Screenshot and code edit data
------------------------------------------------------------------------

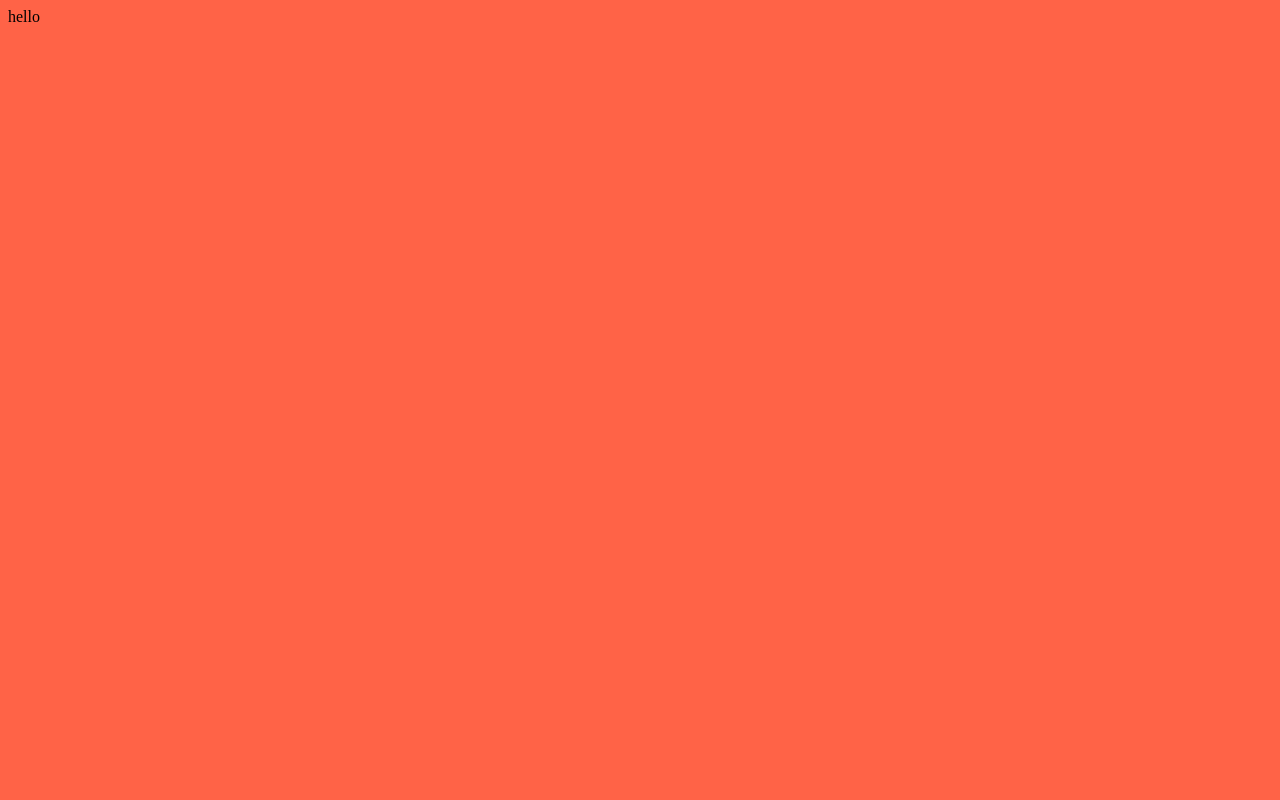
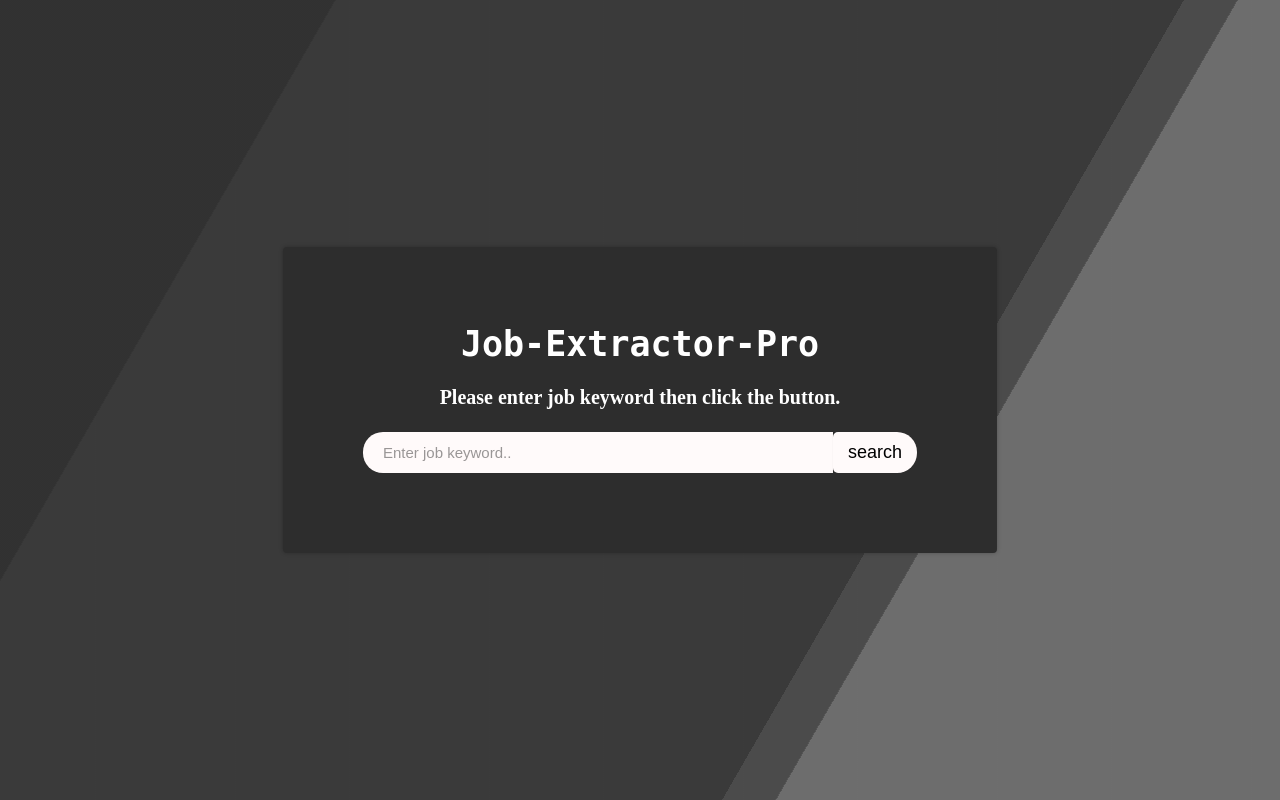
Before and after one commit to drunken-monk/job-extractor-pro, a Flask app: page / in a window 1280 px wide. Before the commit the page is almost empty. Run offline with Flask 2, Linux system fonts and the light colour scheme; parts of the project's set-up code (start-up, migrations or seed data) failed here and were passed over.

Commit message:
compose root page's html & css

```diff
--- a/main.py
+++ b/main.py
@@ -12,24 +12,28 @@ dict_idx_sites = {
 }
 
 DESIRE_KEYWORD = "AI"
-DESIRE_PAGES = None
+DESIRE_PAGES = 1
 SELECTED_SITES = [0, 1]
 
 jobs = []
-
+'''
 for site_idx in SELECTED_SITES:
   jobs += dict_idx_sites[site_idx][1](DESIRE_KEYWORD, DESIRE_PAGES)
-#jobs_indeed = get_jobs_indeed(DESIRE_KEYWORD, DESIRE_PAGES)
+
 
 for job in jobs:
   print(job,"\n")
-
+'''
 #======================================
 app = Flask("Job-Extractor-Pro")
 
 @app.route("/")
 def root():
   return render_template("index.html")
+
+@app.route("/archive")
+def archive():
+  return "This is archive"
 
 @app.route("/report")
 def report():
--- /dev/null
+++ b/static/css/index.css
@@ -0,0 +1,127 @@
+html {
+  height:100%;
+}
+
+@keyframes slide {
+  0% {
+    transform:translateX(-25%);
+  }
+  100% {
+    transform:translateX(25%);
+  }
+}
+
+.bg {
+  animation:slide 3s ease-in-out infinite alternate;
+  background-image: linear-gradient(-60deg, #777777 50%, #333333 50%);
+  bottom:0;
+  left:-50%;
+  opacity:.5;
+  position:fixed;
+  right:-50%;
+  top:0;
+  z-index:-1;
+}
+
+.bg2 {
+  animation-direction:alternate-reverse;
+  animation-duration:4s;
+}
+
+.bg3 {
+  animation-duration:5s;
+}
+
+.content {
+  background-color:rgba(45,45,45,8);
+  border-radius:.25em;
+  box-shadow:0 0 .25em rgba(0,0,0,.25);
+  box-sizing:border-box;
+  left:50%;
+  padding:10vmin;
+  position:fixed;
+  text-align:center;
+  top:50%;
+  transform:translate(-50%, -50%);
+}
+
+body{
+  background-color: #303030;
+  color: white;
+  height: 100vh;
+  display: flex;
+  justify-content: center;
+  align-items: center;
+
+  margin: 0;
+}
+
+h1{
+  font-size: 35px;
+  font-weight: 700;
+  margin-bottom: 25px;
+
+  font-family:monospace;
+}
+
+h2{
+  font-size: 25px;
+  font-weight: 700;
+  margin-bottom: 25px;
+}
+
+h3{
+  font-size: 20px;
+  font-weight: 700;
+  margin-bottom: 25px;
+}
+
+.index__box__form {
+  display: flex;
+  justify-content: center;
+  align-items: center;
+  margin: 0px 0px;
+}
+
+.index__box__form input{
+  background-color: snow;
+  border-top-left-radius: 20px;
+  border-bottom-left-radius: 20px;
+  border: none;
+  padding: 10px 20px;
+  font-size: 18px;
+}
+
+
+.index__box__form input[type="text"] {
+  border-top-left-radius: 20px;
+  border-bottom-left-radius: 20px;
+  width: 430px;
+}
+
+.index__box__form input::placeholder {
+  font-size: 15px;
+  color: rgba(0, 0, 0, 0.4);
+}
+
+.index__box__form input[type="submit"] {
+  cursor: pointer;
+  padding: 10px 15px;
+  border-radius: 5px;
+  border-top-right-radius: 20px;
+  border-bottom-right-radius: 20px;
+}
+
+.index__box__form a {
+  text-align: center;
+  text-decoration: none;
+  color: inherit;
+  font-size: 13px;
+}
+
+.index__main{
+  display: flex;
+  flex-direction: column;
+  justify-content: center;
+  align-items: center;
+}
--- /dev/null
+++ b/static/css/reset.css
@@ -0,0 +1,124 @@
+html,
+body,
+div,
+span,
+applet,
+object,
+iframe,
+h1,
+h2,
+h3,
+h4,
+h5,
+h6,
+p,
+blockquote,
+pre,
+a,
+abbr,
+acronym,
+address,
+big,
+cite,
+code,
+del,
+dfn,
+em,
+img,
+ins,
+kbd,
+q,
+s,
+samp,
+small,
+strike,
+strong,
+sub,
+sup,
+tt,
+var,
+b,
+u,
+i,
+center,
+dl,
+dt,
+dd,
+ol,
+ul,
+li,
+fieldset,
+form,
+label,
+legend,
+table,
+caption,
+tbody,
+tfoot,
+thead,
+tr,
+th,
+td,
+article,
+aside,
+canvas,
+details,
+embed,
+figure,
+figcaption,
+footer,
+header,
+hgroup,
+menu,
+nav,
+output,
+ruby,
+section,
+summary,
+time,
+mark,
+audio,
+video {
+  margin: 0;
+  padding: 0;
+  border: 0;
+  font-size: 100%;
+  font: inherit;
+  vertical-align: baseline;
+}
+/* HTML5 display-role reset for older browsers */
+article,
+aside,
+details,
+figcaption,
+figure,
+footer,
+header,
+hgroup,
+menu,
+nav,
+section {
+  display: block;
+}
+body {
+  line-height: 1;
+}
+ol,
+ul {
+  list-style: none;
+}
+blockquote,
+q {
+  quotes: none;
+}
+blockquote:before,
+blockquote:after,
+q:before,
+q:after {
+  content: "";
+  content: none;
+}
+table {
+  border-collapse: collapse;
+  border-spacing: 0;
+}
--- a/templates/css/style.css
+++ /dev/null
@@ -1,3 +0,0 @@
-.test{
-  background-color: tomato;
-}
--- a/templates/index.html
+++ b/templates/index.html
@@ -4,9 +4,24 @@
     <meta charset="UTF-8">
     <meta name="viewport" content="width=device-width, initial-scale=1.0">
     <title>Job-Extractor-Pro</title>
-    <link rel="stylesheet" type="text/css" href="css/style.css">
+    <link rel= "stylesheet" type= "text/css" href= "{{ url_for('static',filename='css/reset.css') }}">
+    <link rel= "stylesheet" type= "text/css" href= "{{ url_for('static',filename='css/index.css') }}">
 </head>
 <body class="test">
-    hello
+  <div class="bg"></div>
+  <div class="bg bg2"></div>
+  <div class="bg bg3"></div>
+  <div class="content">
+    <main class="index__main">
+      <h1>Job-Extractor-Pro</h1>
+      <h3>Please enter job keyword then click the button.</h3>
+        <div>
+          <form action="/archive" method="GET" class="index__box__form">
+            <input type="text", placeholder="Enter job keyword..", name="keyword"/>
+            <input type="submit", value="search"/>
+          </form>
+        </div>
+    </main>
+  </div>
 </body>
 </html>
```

------------------------------------------------------------------------

• WHAT IS REQUIRED
Could you reproduce the records above exactly, leaving out every picture?

• FINISHED TASK
Before and after one commit to drunken-monk/job-extractor-pro, a Flask app: page / in a window 1280 px wide. Before the commit the page is almost empty. Run offline with Flask 2, Linux system fonts and the light colour scheme; parts of the project's set-up code (start-up, migrations or seed data) failed here and were passed over.

Commit message:
compose root page's html & css

```diff
--- a/main.py
+++ b/main.py
@@ -12,24 +12,28 @@ dict_idx_sites = {
 }
 
 DESIRE_KEYWORD = "AI"
-DESIRE_PAGES = None
+DESIRE_PAGES = 1
 SELECTED_SITES = [0, 1]
 
 jobs = []
-
+'''
 for site_idx in SELECTED_SITES:
   jobs += dict_idx_sites[site_idx][1](DESIRE_KEYWORD, DESIRE_PAGES)
-#jobs_indeed = get_jobs_indeed(DESIRE_KEYWORD, DESIRE_PAGES)
+
 
 for job in jobs:
   print(job,"\n")
-
+'''
 #======================================
 app = Flask("Job-Extractor-Pro")
 
 @app.route("/")
 def root():
   return render_template("index.html")
+
+@app.route("/archive")
+def archive():
+  return "This is archive"
 
 @app.route("/report")
 def report():
--- /dev/null
+++ b/static/css/index.css
@@ -0,0 +1,127 @@
+html {
+  height:100%;
+}
+
+@keyframes slide {
+  0% {
+    transform:translateX(-25%);
+  }
+  100% {
+    transform:translateX(25%);
+  }
+}
+
+.bg {
+  animation:slide 3s ease-in-out infinite alternate;
+  background-image: linear-gradient(-60deg, #777777 50%, #333333 50%);
+  bottom:0;
+  left:-50%;
+  opacity:.5;
+  position:fixed;
+  right:-50%;
+  top:0;
+  z-index:-1;
+}
+
+.bg2 {
+  animation-direction:alternate-reverse;
+  animation-duration:4s;
+}
+
+.bg3 {
+  animation-duration:5s;
+}
+
+.content {
+  background-color:rgba(45,45,45,8);
+  border-radius:.25em;
+  box-shadow:0 0 .25em rgba(0,0,0,.25);
+  box-sizing:border-box;
+  left:50%;
+  padding:10vmin;
+  position:fixed;
+  text-align:center;
+  top:50%;
+  transform:translate(-50%, -50%);
+}
+
+body{
+  background-color: #303030;
+  color: white;
+  height: 100vh;
+  display: flex;
+  justify-content: center;
+  align-items: center;
+
+  margin: 0;
+}
+
+h1{
+  font-size: 35px;
+  font-weight: 700;
+  margin-bottom: 25px;
+
+  font-family:monospace;
+}
+
+h2{
+  font-size: 25px;
+  font-weight: 700;
+  margin-bottom: 25px;
+}
+
+h3{
+  font-size: 20px;
+  font-weight: 700;
+  margin-bottom: 25px;
+}
+
+.index__box__form {
+  display: flex;
+  justify-content: center;
+  align-items: center;
+  margin: 0px 0px;
+}
+
+.index__box__form input{
+  background-color: snow;
+  border-top-left-radius: 20px;
+  border-bottom-left-radius: 20px;
+  border: none;
+  padding: 10px 20px;
+  font-size: 18px;
+}
+
+
+.index__box__form input[type="text"] {
+  border-top-left-radius: 20px;
+  border-bottom-left-radius: 20px;
+  width: 430px;
+}
+
+.index__box__form input::placeholder {
+  font-size: 15px;
+  color: rgba(0, 0, 0, 0.4);
+}
+
+.index__box__form input[type="submit"] {
+  cursor: pointer;
+  padding: 10px 15px;
+  border-radius: 5px;
+  border-top-right-radius: 20px;
+  border-bottom-right-radius: 20px;
+}
+
+.index__box__form a {
+  text-align: center;
+  text-decoration: none;
+  color: inherit;
+  font-size: 13px;
+}
+
+.index__main{
+  display: flex;
+  flex-direction: column;
+  justify-content: center;
+  align-items: center;
+}
--- /dev/null
+++ b/static/css/reset.css
@@ -0,0 +1,124 @@
+html,
+body,
+div,
+span,
+applet,
+object,
+iframe,
+h1,
+h2,
+h3,
+h4,
+h5,
+h6,
+p,
+blockquote,
+pre,
+a,
+abbr,
+acronym,
+address,
+big,
+cite,
+code,
+del,
+dfn,
+em,
+img,
+ins,
+kbd,
+q,
+s,
+samp,
+small,
+strike,
+strong,
+sub,
+sup,
+tt,
+var,
+b,
+u,
+i,
+center,
+dl,
+dt,
+dd,
+ol,
+ul,
+li,
+fieldset,
+form,
+label,
+legend,
+table,
+caption,
+tbody,
+tfoot,
+thead,
+tr,
+th,
+td,
+article,
+aside,
+canvas,
+details,
+embed,
+figure,
+figcaption,
+footer,
+header,
+hgroup,
+menu,
+nav,
+output,
+ruby,
+section,
+summary,
+time,
+mark,
+audio,
+video {
+  margin: 0;
+  padding: 0;
+  border: 0;
+  font-size: 100%;
+  font: inherit;
+  vertical-align: baseline;
+}
+/* HTML5 display-role reset for older browsers */
+article,
+aside,
+details,
+figcaption,
+figure,
+footer,
+header,
+hgroup,
+menu,
+nav,
+section {
+  display: block;
+}
+body {
+  line-height: 1;
+}
+ol,
+ul {
+  list-style: none;
+}
+blockquote,
+q {
+  quotes: none;
+}
+blockquote:before,
+blockquote:after,
+q:before,
+q:after {
+  content: "";
+  content: none;
+}
+table {
+  border-collapse: collapse;
+  border-spacing: 0;
+}
--- a/templates/css/style.css
+++ /dev/null
@@ -1,3 +0,0 @@
-.test{
-  background-color: tomato;
-}
--- a/templates/index.html
+++ b/templates/index.html
@@ -4,9 +4,24 @@
     <meta charset="UTF-8">
     <meta name="viewport" content="width=device-width, initial-scale=1.0">
     <title>Job-Extractor-Pro</title>
-    <link rel="stylesheet" type="text/css" href="css/style.css">
+    <link rel= "stylesheet" type= "text/css" href= "{{ url_for('static',filename='css/reset.css') }}">
+    <link rel= "stylesheet" type= "text/css" href= "{{ url_for('static',filename='css/index.css') }}">
 </head>
 <body class="test">
-    hello
+  <div class="bg"></div>
+  <div class="bg bg2"></div>
+  <div class="bg bg3"></div>
+  <div class="content">
+    <main class="index__main">
+      <h1>Job-Extractor-Pro</h1>
+      <h3>Please enter job keyword then click the button.</h3>
+        <div>
+          <form action="/archive" method="GET" class="index__box__form">
+            <input type="text", placeholder="Enter job keyword..", name="keyword"/>
+            <input type="submit", value="search"/>
+          </form>
+        </div>
+    </main>
+  </div>
 </body>
 </html>
```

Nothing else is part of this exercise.